Posted: Thu, 05/05/2016 - 07:49 | The New Normal

Near the beginning of our Passover Seders, we recited:

“All who are hungry, let them come and eat;
All who need (a place to celebrate Passover,) let them join us.”

What would happen if the world accepted our invitation?

Posted: Wed, 04/27/2016 - 16:12 | The New Normal

Editor's Note: This blog originally appears on Faith Inclusion Network.

I initially “met” Shelly Christensen on the phone, when I called with some questions related to the inclusion of people with disabilities into Jewish communities.  She was incredibly generous with her time and, some 40 minutes later, I felt like I had a new friend in Minnesota.  Not long afterward, we got the chance to meet in person at an AAIDD conference and now we talk frequently since she is a Faith Inclusion Network National Board Adviser. 

Shelly has a lot of experience as a faith and disability advocate, traveling across the country to speak and be involved in many large Jewish and interfaith initiatives.  But what I appreciate personally about Shelly is her gift of encouragement.  I always come away from our conversations feeling wonderful!  Thank you for that beautiful gift and for all you continue to do to further the national faith and disability movement, Shelly.

Posted: Mon, 04/25/2016 - 07:03 | The New Normal

Editor's Note: This blog post originally appeared on the Mayyim Hayyim Blog, The Mikveh Lady Has Left the Building.

When I brought my 7th grade Rosh Hodesh group to Mayyim Hayyim, we learned about the aquatic lift meant to help someone with a disability use the mikveh.
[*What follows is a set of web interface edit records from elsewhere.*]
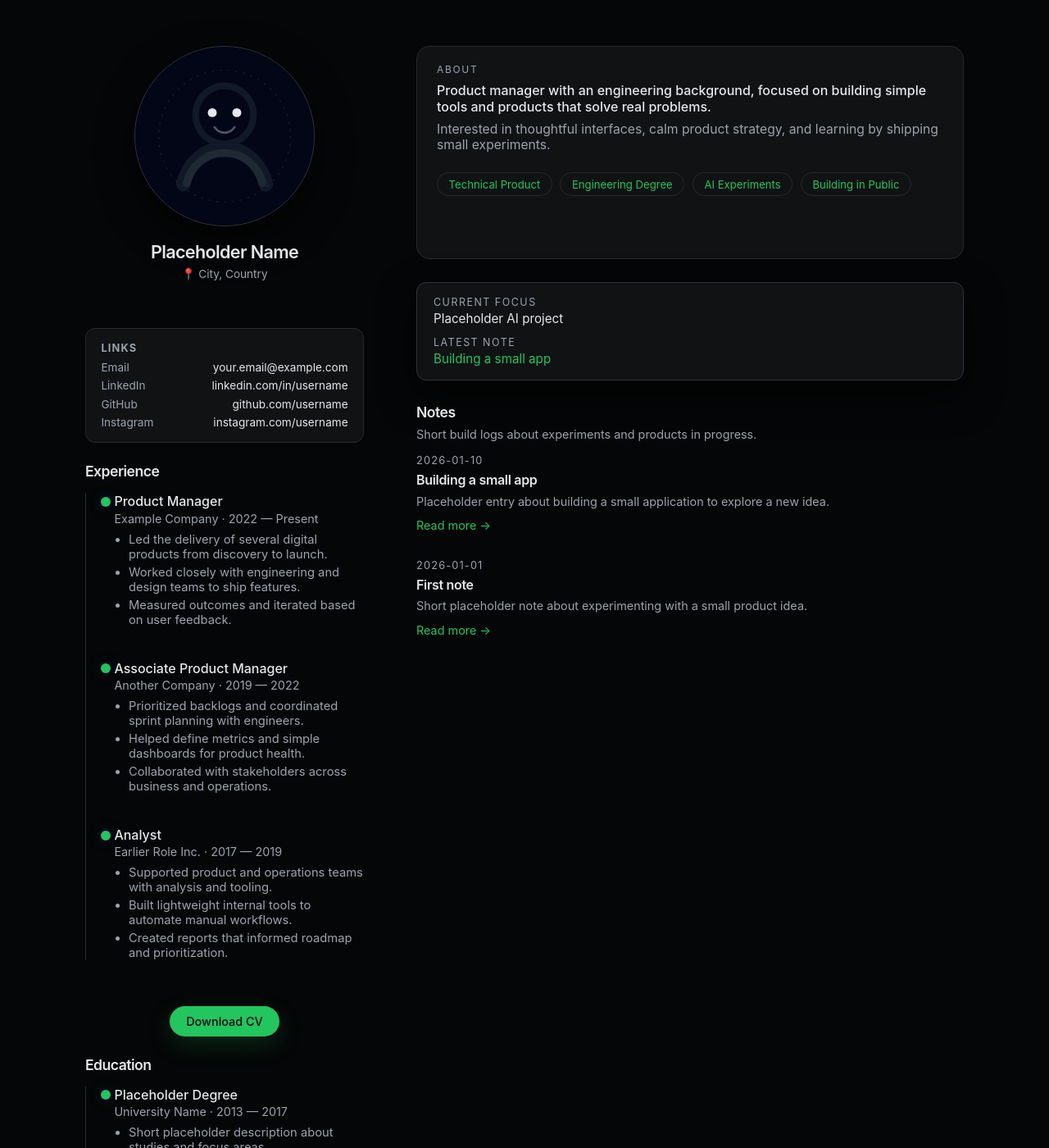
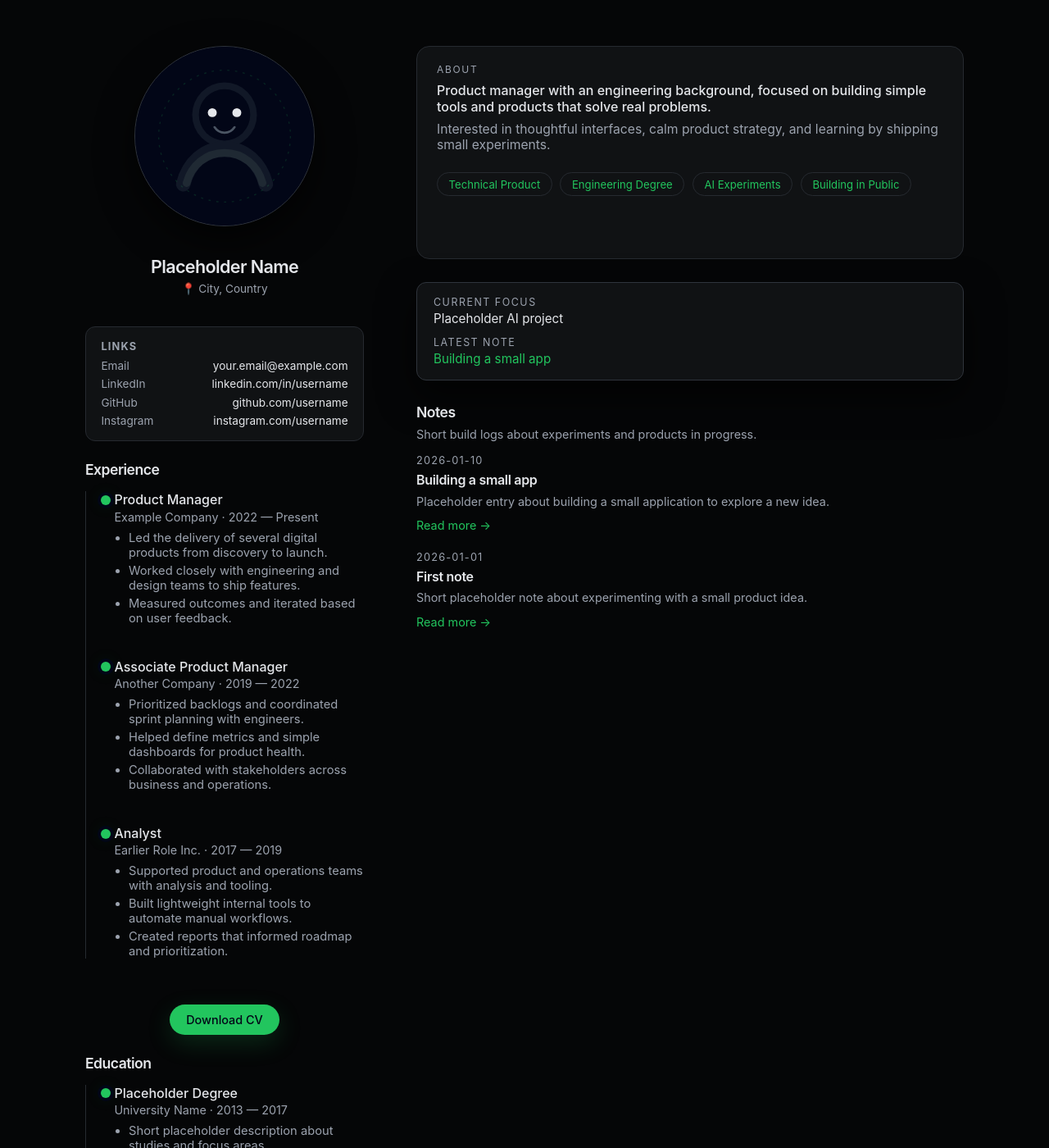
Before and after one commit to domagojpoljancic/personal-page, a Jekyll site: the page built from index.md, in a window 1280 px wide and 1400 px high. Shown: the whole window at 82% size. Built offline with Jekyll 4.4.1, drawn with Linux system fonts in a browser that asks for light colours.

Commit message:
Fix profile centering, notes spacing, cover image, and article typography
Made-with: Cursor

```diff
--- a/_layouts/post.html
+++ b/_layouts/post.html
@@ -24,7 +24,7 @@
             {% endif %}
             {% if page.cover %}
               <div class="post-cover-wrap">
-                <img src="{{ page.cover | relative_url }}" alt="">
+                <img class="post-cover" src="{{ page.cover | relative_url }}" alt="">
               </div>
             {% else %}
               <div class="post-cover-placeholder" role="img" aria-label="Placeholder"></div>
--- a/assets/styles.css
+++ b/assets/styles.css
@@ -76,10 +76,11 @@ body.site {
 /* Profile block: align first card row with main column */
 .profile-wrap {
   min-height: 260px;
-  margin-bottom: 18px;
+  margin-bottom: 14px;
   display: flex;
   flex-direction: column;
   align-items: center;
+  justify-content: center;
 }
 
 .avatar-wrap {
@@ -101,7 +102,7 @@ body.site {
 
 .name-block {
   text-align: center;
-  margin-bottom: 16px;
+  margin-top: 18px;
 }
 
 .profile-name {
@@ -111,7 +112,8 @@ body.site {
   letter-spacing: -0.03em;
 }
 
-.profile-location {
+.profile-location,
+.location {
   margin: 0;
   margin-top: 6px;
   font-size: 0.85rem;
@@ -359,11 +361,16 @@ body.site {
   margin: 0 0 0.5rem;
 }
 
-.notes-grid {
-  display: flex;
-  flex-direction: column;
-  gap: 32px;
+.notes-list {
   margin-top: 1rem;
+}
+
+.notes-list article {
+  margin-bottom: 22px;
+}
+
+.notes-list article:last-child {
+  margin-bottom: 0;
 }
 
 .note-card {
@@ -504,26 +511,28 @@ a:hover {
   color: var(--accent);
 }
 
-.post-cover-wrap,
-.post-cover-placeholder {
-  margin: 1.25rem 0 1.5rem;
-  border-radius: var(--radius-md);
-  overflow: hidden;
-  background: var(--bg-soft);
-  border: 1px solid var(--border-subtle);
+.post-cover-wrap {
+  line-height: 0;
 }
 
-.post-cover-wrap img {
+.post-cover {
   width: 100%;
-  height: auto;
+  max-height: 320px;
+  object-fit: cover;
+  border-radius: 14px;
+  margin: 24px 0;
   display: block;
-  aspect-ratio: 16 / 9;
-  object-fit: cover;
 }
 
 .post-cover-placeholder {
   width: 100%;
-  aspect-ratio: 16 / 9;
+  max-height: 320px;
+  min-height: 180px;
+  margin: 24px 0;
+  border-radius: 14px;
+  overflow: hidden;
+  background: var(--bg-soft);
+  border: 1px solid var(--border-subtle);
 }
 
 .post-header {
@@ -557,7 +566,12 @@ a:hover {
 }
 
 .post-content p {
-  margin: 0 0 1.25rem;
+  margin-bottom: 18px;
+  line-height: 1.7;
+}
+
+.post-content p:last-child {
+  margin-bottom: 0;
 }
 
 .post-content a {
--- a/index.md
+++ b/index.md
@@ -122,7 +122,7 @@ title: Home
         <section class="section notes" id="notes">
           <h2 class="section-title">Notes</h2>
           <p class="section-intro">Short build logs about experiments and products in progress.</p>
-          <div class="notes-grid">
+          <div class="notes-list">
             {% for post in site.posts limit:5 %}
               <article class="note-card">
                 <div class="note-meta">{{ post.date | date: "%Y-%m-%d" }}</div>
```
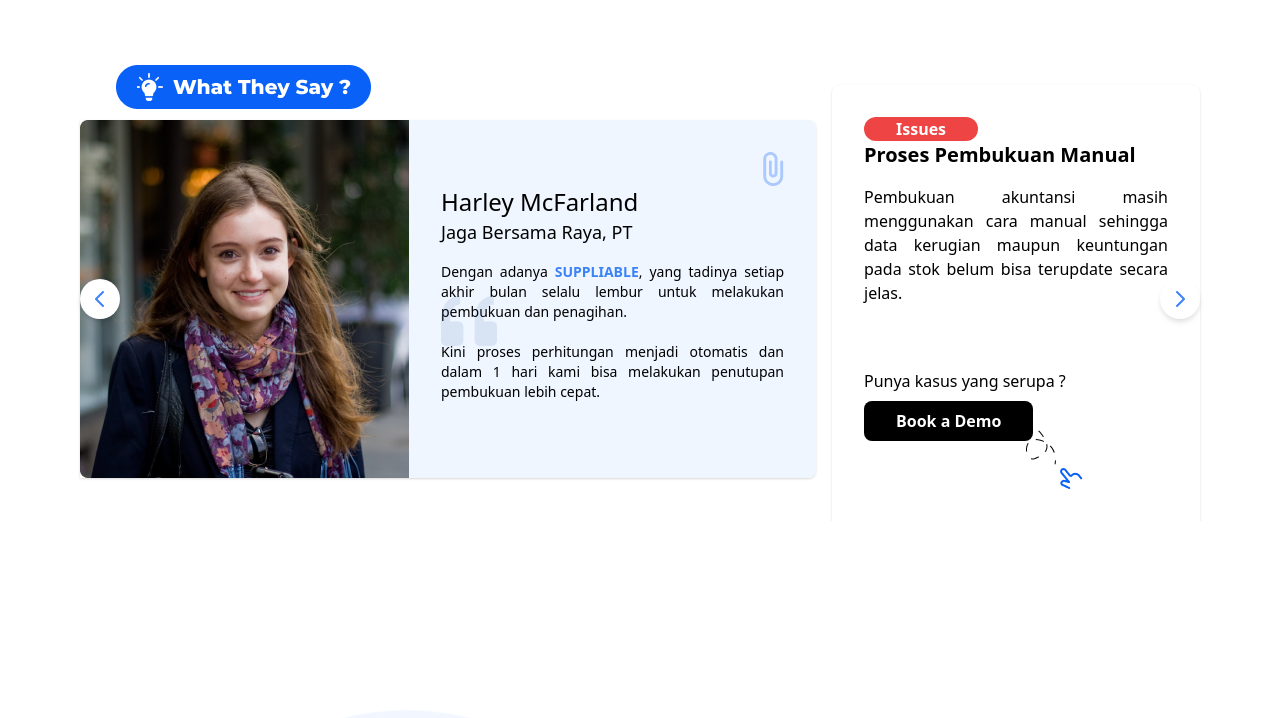
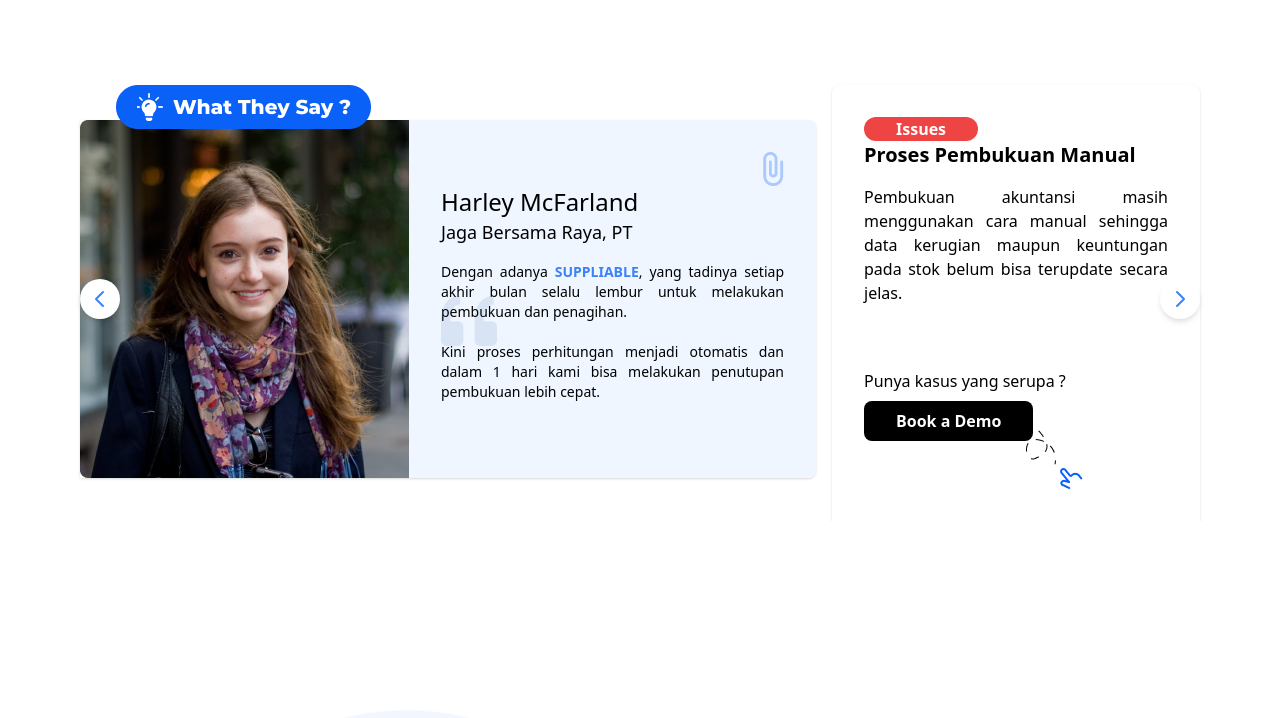
Before and after one commit to xlocaste/detail-produk-turbin, a website: page index.html in a window 1280 px wide. Shown: the part 1681-2399 px from the top of the page. Drawn offline with nearby package versions, Linux system fonts and the light colour scheme.

Commit message:
fix: position what they say

```diff
--- a/index.html
+++ b/index.html
@@ -164,7 +164,7 @@
                 <div class="flex md:space-x-10 md:mx-20 mx-4" id="logo-container">
                     <!-- Component Slide -->
                     <div class="w-full flex flex-col items-center rounded-lg md:flex md:flex-row md:items-center md:p-0 p-2">
-                        <img src="Detail Produk/Frame 18.png" alt="Client 1" class="absolute z-10 md:ml-9 md:top-7 top-16"/>
+                        <img src="Detail Produk/Frame 18.png" alt="Client 1" class="absolute z-10 md:ml-9 md:top-12 top-16"/>
                         <div class="relative md:rounded-r-lg sm:rounded-b-none rounded-b-lg shadow flex flex-col md:flex md:flex-row md:w-4/6">
                             <img src="Detail Produk/Rectangle 103.png" alt="Client 1"/>
                             <div class="bg-blue-50 md:rounded-r-lg sm:rounded-b-none rounded-b-lg p-8">
```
When our educator, Lisa Berman, asked the girls “Why might someone with a disability use the mikveh?” one girl promptly answered, “The same reason anyone else would use the mikveh!”